[Revision tracking records]

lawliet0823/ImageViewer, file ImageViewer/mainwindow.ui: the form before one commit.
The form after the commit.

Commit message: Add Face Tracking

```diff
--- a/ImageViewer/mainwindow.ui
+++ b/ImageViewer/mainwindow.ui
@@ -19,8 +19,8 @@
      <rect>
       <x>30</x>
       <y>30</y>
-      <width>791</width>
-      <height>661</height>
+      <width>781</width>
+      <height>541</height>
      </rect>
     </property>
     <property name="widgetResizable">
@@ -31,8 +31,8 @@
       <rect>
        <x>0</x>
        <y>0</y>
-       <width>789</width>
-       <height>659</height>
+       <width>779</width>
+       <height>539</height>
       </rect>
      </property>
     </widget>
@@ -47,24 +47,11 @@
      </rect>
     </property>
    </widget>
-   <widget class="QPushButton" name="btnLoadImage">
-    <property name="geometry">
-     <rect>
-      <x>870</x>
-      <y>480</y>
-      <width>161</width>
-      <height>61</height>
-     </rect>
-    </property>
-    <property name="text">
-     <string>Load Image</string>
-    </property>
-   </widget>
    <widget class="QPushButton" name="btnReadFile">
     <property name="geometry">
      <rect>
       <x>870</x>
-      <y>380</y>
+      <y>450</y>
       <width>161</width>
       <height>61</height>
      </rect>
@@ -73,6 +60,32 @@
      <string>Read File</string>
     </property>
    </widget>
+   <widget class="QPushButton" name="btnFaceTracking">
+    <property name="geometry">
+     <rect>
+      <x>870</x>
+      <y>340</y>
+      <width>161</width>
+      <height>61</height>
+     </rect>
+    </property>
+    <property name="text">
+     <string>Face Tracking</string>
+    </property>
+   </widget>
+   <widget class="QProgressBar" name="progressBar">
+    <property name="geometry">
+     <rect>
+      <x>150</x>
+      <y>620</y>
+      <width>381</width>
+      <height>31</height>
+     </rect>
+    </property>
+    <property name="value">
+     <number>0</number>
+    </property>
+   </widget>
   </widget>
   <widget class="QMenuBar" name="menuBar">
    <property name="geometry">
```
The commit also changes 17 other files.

...

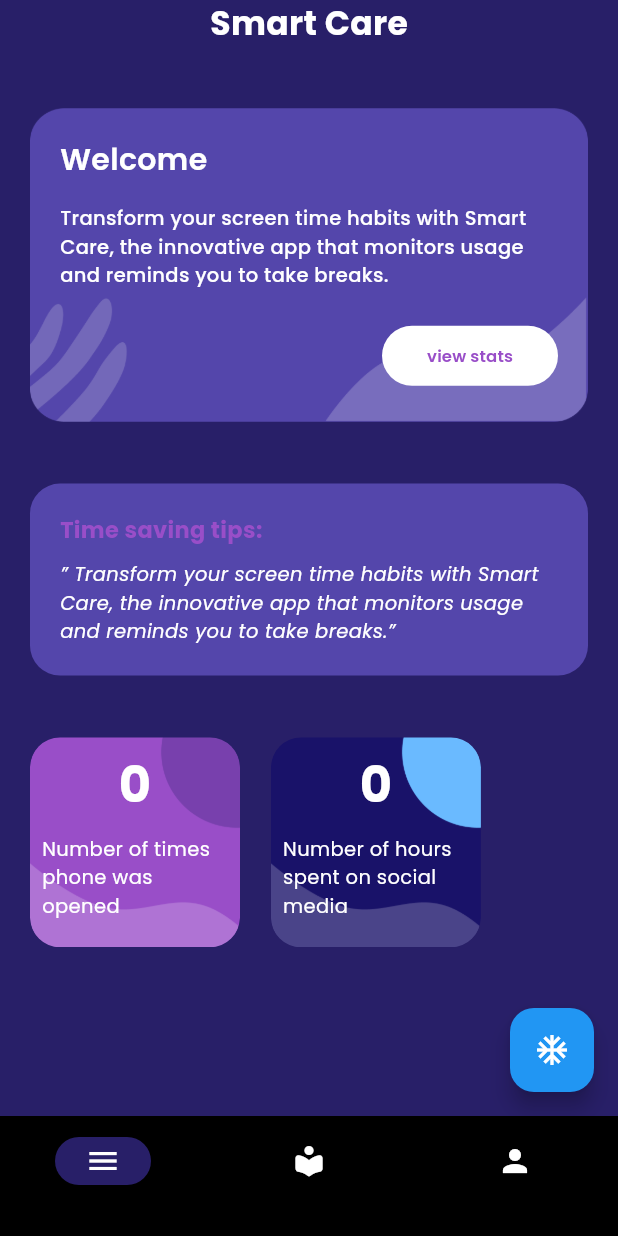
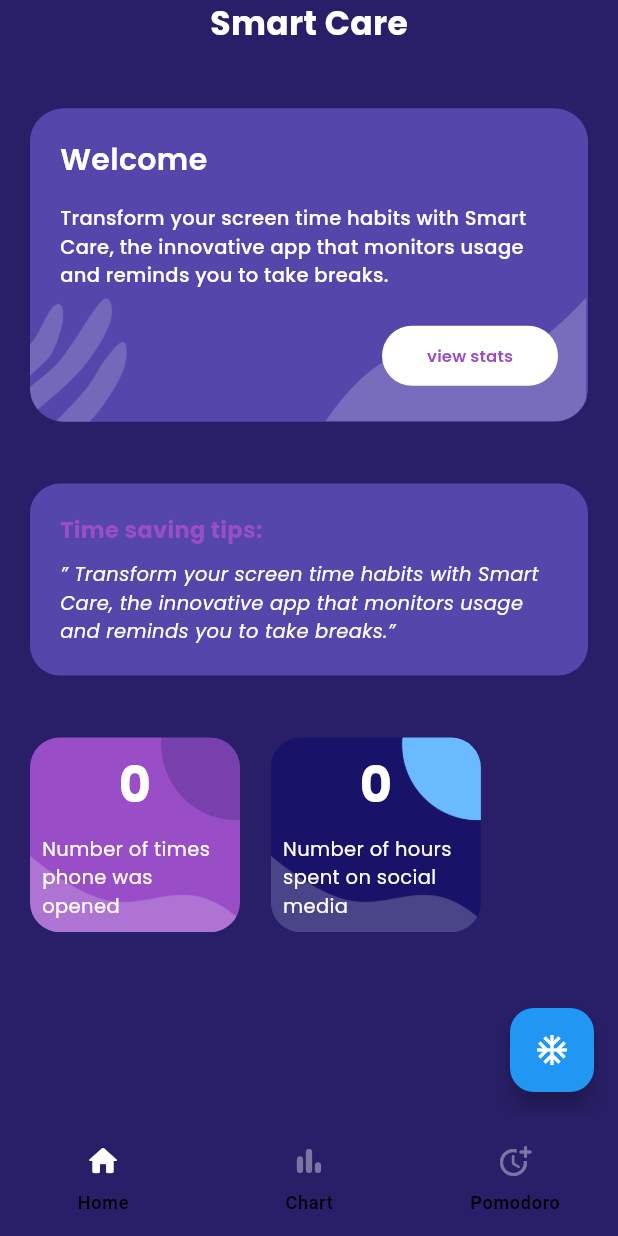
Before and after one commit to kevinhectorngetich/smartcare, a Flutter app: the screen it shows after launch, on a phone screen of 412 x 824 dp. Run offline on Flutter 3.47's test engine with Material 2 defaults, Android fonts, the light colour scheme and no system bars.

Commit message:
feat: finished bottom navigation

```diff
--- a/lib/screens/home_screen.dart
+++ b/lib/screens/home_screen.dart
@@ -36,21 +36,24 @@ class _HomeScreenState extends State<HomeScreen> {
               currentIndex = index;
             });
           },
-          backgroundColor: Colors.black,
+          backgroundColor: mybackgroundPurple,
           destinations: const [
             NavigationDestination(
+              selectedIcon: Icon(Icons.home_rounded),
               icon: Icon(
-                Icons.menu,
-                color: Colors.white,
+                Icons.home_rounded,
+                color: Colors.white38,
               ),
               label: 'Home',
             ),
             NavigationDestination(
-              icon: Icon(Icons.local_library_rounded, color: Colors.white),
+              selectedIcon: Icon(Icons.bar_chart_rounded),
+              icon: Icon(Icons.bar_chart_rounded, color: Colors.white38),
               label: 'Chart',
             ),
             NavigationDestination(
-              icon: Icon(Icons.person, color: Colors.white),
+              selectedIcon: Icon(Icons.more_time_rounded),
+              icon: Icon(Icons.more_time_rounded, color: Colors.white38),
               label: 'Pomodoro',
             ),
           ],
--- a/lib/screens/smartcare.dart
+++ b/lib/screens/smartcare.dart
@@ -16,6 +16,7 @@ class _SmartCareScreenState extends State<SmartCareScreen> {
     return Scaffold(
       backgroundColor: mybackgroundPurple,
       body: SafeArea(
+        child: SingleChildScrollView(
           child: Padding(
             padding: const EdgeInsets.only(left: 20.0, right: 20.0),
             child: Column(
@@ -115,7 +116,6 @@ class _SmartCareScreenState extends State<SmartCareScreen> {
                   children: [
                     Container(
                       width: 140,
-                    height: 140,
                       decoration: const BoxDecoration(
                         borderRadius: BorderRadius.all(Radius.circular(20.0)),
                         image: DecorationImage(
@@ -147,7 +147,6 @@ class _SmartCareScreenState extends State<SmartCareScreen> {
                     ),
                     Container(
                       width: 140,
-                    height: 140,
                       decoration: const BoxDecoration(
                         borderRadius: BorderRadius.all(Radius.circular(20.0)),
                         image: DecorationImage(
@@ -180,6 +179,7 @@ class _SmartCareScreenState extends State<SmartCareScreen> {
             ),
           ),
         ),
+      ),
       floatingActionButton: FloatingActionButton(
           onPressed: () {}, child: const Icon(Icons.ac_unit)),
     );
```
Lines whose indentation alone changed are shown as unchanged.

■ **Problem requirements**: Your answer should consist of the lines above that hold the word "width", copied exactly.

■ **Exercise result**:
-      <width>791</width>
+      <width>781</width>
-       <width>789</width>
+       <width>779</width>
-      <width>161</width>
       <width>161</width>
+      <width>161</width>
+      <width>381</width>
                       width: 140,
                       width: 140,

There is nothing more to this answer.